━━ Supplied data

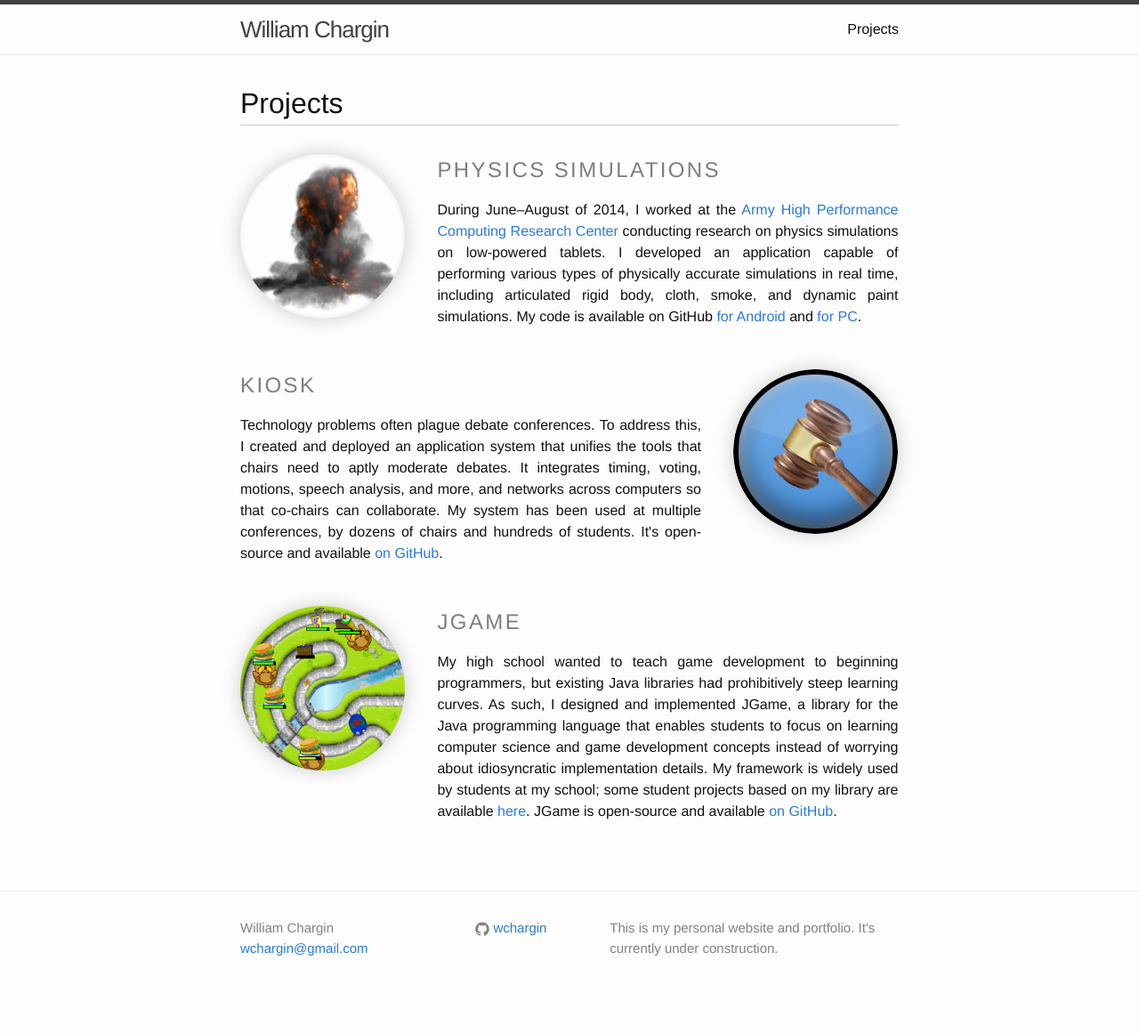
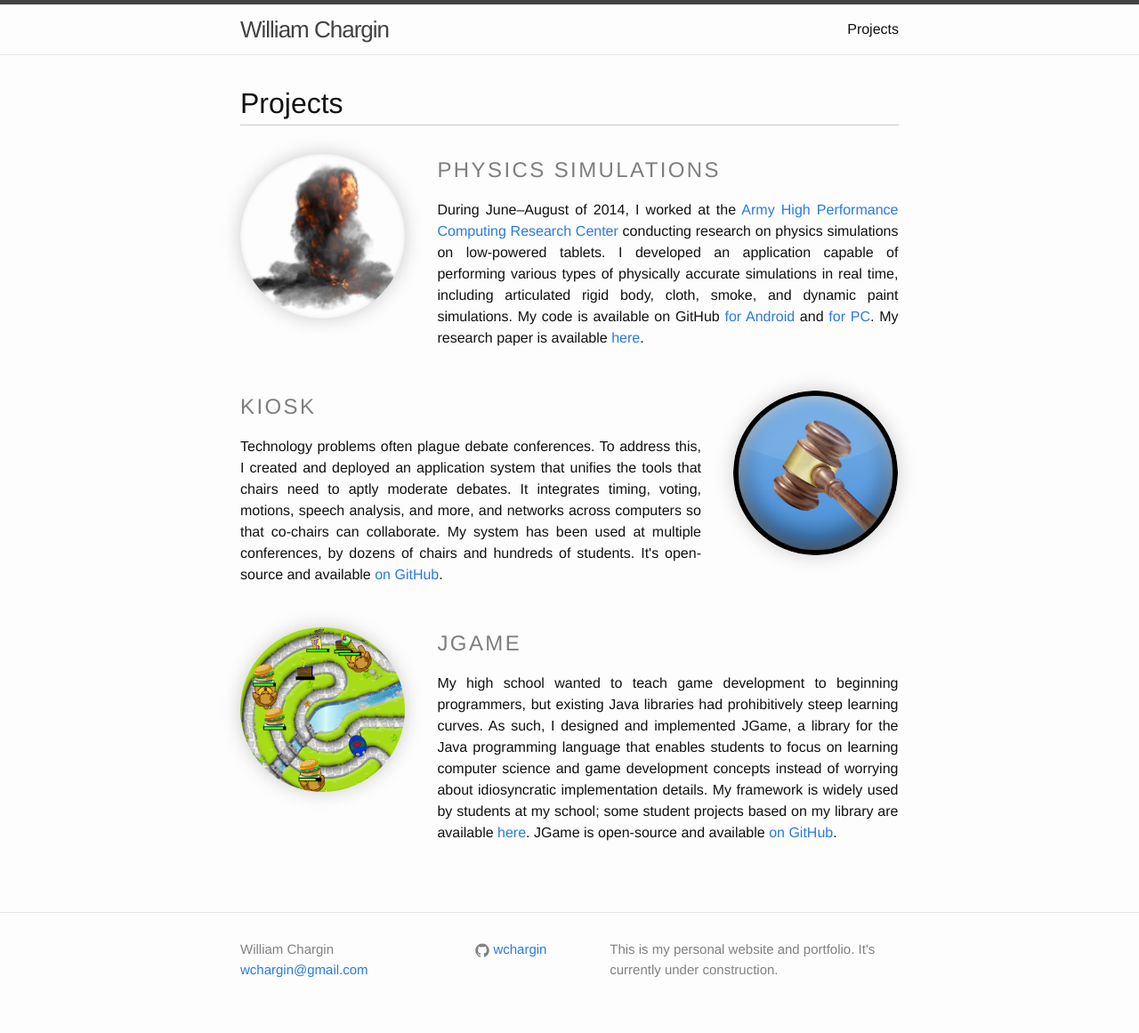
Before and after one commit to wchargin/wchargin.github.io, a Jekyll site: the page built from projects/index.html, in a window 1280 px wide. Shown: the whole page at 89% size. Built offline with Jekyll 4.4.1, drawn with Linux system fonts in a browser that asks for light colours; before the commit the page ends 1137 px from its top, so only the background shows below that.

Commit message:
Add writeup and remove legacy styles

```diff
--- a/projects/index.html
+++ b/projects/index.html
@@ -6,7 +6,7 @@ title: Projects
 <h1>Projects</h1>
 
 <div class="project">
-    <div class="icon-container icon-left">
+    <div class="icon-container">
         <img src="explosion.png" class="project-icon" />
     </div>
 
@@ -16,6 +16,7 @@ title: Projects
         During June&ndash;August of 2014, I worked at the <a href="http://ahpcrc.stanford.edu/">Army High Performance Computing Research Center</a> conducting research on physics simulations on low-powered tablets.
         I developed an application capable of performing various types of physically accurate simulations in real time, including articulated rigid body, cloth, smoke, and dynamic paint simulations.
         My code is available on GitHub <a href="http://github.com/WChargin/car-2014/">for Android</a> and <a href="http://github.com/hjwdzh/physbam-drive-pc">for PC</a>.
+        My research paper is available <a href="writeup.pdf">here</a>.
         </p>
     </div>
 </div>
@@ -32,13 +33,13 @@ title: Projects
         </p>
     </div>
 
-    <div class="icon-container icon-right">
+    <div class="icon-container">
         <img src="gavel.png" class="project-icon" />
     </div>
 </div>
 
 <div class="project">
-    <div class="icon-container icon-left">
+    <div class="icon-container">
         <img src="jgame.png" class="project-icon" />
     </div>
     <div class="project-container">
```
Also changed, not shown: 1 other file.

━━━━

Task directions:
Write the data above out again exactly, every line of it, and exclude the pictures.

Finished task:
Before and after one commit to wchargin/wchargin.github.io, a Jekyll site: the page built from projects/index.html, in a window 1280 px wide. Shown: the whole page at 89% size. Built offline with Jekyll 4.4.1, drawn with Linux system fonts in a browser that asks for light colours; before the commit the page ends 1137 px from its top, so only the background shows below that.

Commit message:
Add writeup and remove legacy styles

```diff
--- a/projects/index.html
+++ b/projects/index.html
@@ -6,7 +6,7 @@ title: Projects
 <h1>Projects</h1>
 
 <div class="project">
-    <div class="icon-container icon-left">
+    <div class="icon-container">
         <img src="explosion.png" class="project-icon" />
     </div>
 
@@ -16,6 +16,7 @@ title: Projects
         During June&ndash;August of 2014, I worked at the <a href="http://ahpcrc.stanford.edu/">Army High Performance Computing Research Center</a> conducting research on physics simulations on low-powered tablets.
         I developed an application capable of performing various types of physically accurate simulations in real time, including articulated rigid body, cloth, smoke, and dynamic paint simulations.
         My code is available on GitHub <a href="http://github.com/WChargin/car-2014/">for Android</a> and <a href="http://github.com/hjwdzh/physbam-drive-pc">for PC</a>.
+        My research paper is available <a href="writeup.pdf">here</a>.
         </p>
     </div>
 </div>
@@ -32,13 +33,13 @@ title: Projects
         </p>
     </div>
 
-    <div class="icon-container icon-right">
+    <div class="icon-container">
         <img src="gavel.png" class="project-icon" />
     </div>
 </div>
 
 <div class="project">
-    <div class="icon-container icon-left">
+    <div class="icon-container">
         <img src="jgame.png" class="project-icon" />
     </div>
     <div class="project-container">
```
Also changed, not shown: 1 other file.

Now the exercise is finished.